Possibly the most astounding detail of the day is that there were no reported major crashes or injuries. After a record number of people had to be pulled from the water due to the blustery winds, it would certainly have been plausible that there would be more than a few unfortunate mishaps. It was definitely squirrely with such strong gusts billowing in from the side (reports were sustained 20+ mph).

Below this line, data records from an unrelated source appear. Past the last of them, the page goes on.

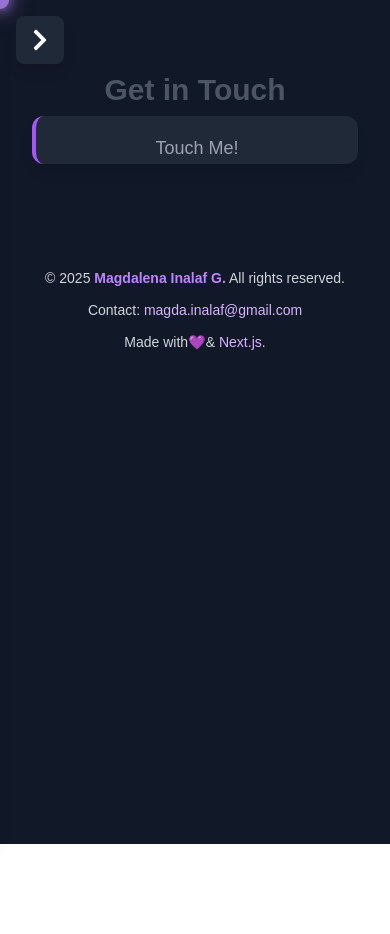
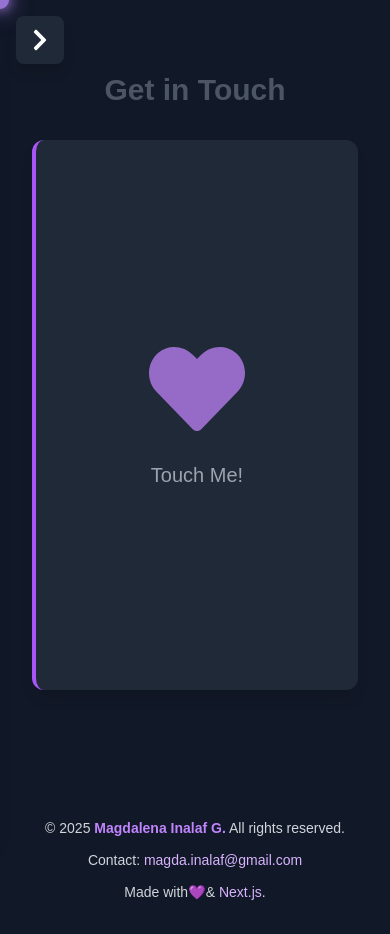
Before and after one commit to MagdaIG/Portafolio-react, a Next.js app: page /contact in a window 390 px wide. Before the commit the page ends 844 px from the top, so only its background shows below. Built offline with nearby package versions, Linux system fonts and the light colour scheme.

Commit message:
Fix contact

```diff
--- a/src/components/Contact.js
+++ b/src/components/Contact.js
@@ -113,59 +113,59 @@ const Contact = () => {
           </h2>
 
           <div className="flex justify-center px-4 md:px-0">
-            <div className="w-full max-w-[400px] relative md:h-[550px]">
+            <div className="w-full max-w-[400px] relative h-[550px]">
               <div className={`flip-container absolute w-full h-full ${isFlipped ? 'flipped' : ''}`} onClick={handleFlip}>
-                <div className="front absolute w-full h-full flex flex-col items-center justify-center rounded-xl shadow-lg bg-gray-800 p-6 md:p-8 border-l-4 border-purple-500">
-                  <FaHeart className="text-purple-400 text-6xl md:text-8xl cursor-pointer animate-pulse" />
-                  <p className="text-gray-400 text-lg md:text-xl mt-4 md:mt-6">Touch Me!</p>
+                <div className="front absolute w-full h-full flex flex-col items-center justify-center rounded-xl shadow-lg bg-gray-800 p-8 border-l-4 border-purple-500">
+                  <FaHeart className="text-purple-400 text-8xl cursor-pointer animate-pulse" />
+                  <p className="text-gray-400 text-xl mt-6">Touch Me!</p>
                 </div>
 
-                <div className="back absolute w-full h-full bg-gray-800 p-6 md:p-8 rounded-xl shadow-lg flex flex-col border-l-4 border-purple-500" ref={formRef}>
-                  <p className="text-gray-400 text-sm md:text-base text-center mb-4 md:mb-6">
+                <div className="back absolute w-full h-full bg-gray-800 p-8 rounded-xl shadow-lg flex flex-col border-l-4 border-purple-500" ref={formRef}>
+                  <p className="text-gray-400 text-base text-center mb-6">
                     If you have any questions, suggestions, or collaboration ideas, feel free to reach out!
                   </p>
 
-                  {errorMessage && <p className="text-red-400 text-xs md:text-sm mb-3 md:mb-4">{errorMessage}</p>}
+                  {errorMessage && <p className="text-red-400 text-sm mb-4">{errorMessage}</p>}
 
                   <form className="w-full flex-grow flex flex-col" onSubmit={handleSubmit}>
-                    <div className="mb-3 md:mb-4">
+                    <div className="mb-4">
                       <input
                         type="text"
                         name="name"
                         placeholder="Your Name"
-                        className="w-full p-2.5 md:p-3 rounded bg-gray-700 text-white text-sm md:text-base"
+                        className="w-full p-3 rounded bg-gray-700 text-white text-base"
                         value={formData.name}
                         onChange={handleChange}
                         required
                       />
                     </div>
-                    <div className="mb-3 md:mb-4">
+                    <div className="mb-4">
                       <input
                         type="email"
                         name="email"
                         placeholder="Your Email"
-                        className="w-full p-2.5 md:p-3 rounded bg-gray-700 text-white text-sm md:text-base"
+                        className="w-full p-3 rounded bg-gray-700 text-white text-base"
                         value={formData.email}
                         onChange={handleChange}
                         required
                       />
                     </div>
-                    <div className="mb-3 md:mb-4">
+                    <div className="mb-4 flex-grow">
                       <textarea
                         name="message"
                         placeholder="Message"
-                        className="w-full h-[120px] md:h-full min-h-[100px] p-2.5 md:p-3 rounded bg-gray-700 text-white text-sm md:text-base"
+                        className="w-full h-full min-h-[100px] p-3 rounded bg-gray-700 text-white text-base"
                         value={formData.message}
                         onChange={handleChange}
                         required
                       ></textarea>
                     </div>
 
-                    <div id="turnstile-widget" className="flex justify-center mb-2 min-h-[40px] rounded"></div>
+                    <div id="turnstile-widget" className="flex justify-center mb-4 min-h-[40px] rounded"></div>
 
                     <button
                       type="submit"
-                      className="w-full py-2.5 md:py-3 bg-purple-600 hover:bg-purple-500 text-white rounded-lg transition duration-300 text-sm md:text-lg"
+                      className="w-full py-3 bg-purple-600 hover:bg-purple-500 text-white rounded-lg transition duration-300 text-lg"
                       disabled={isSubmitted}
                     >
                       {isSubmitted ? "Sending..." : "Send Message"}
@@ -180,12 +180,12 @@ const Contact = () => {
 
       {showModal && (
         <div className="fixed top-0 left-0 w-full h-full flex items-center justify-center bg-black bg-opacity-50 z-50 p-4">
-          <div className="bg-gray-800 p-5 md:p-6 rounded-xl shadow-lg text-center w-full max-w-sm border-l-4 border-purple-500">
-            <FaCheckCircle className="text-green-400 text-4xl md:text-5xl mx-auto mb-3 md:mb-4" />
-            <p className="text-gray-300 text-base md:text-lg">Your message has been sent successfully!</p>
+          <div className="bg-gray-800 p-6 rounded-xl shadow-lg text-center w-full max-w-sm border-l-4 border-purple-500">
+            <FaCheckCircle className="text-green-400 text-5xl mx-auto mb-4" />
+            <p className="text-gray-300 text-lg">Your message has been sent successfully!</p>
             <button
               onClick={() => setShowModal(false)}
-              className="w-full mt-3 md:mt-4 py-2.5 md:py-3 bg-purple-600 hover:bg-purple-500 text-white rounded-lg transition duration-300 text-sm md:text-lg"
+              className="w-full mt-4 py-3 bg-purple-600 hover:bg-purple-500 text-white rounded-lg transition duration-300 text-lg"
             >
               OK
             </button>
```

After all the sand had settled, Gulf Coast Tri Team had nabbed 7 of the top-10 spots and topped out the Overall, Master’s, Grand Master’s and Senior Grand Master’s divisions in the AG race. The Bonnie & Clyde award went to Johnny and Lisa Harrison, the husband and wife duo that pulled off the heist for his and hers Master’s honors. An anonymous team member who we’ll call Randy Walton narrowly edged out Chuck Babin for most beer tickets collected.
All in all, it was a spectacular Saturday morning. The wind was just an added element of challenge, and, if we’re honest, the challenge is what makes triathlon so appealing to so many people at different places in life - fast and not-so-fast, young and not-so-young, big and little, novice and veteran, able-bodied (whatever that means) and challenged athletes alike. Gratitude is the only appropriate response to the opportunity to participate in such an event in such an incredible setting.
The Gulf Coast Tri Team raced in their final team triathlon of the season this weekend at the Santa Rosa Island Triathlon. This is the largest local race the team schedules each year and competition is tough! Ending the season with a strong showing was the teams goal and the guys definitely pulled it off.
Eric Larson -- 4th Elite Division (5th overall)
Jared Moore -- 1st AG division (4th overall)
Johnny Harrison -- 1st Male Masters
Randy Walton -- 1st Male Grandmasters
Doug Jones -- 1st Male Senior Grand Masters
Caleb Earhart -- 1st 20-24M AG
Logan Roberts -- 3rd 25-29M AG
Scott Roberts -- 2nd 35-39M AG
Sam Hudson -- 2nd 40-44M AG
Chad Hon -- 1st 45-49M AG
Andrew Rothfeder -- 3rd 45-49M AG
Chuck Babin -- 2nd 55-59M AG
Terry Bailey -- 1st 60-64M AG
Rob Felty -- 5th 25-29M AG
Jeff Conrad -- 4th 40-44M AG
Look for next year's schedule and team roster to be published sometime around January 2015.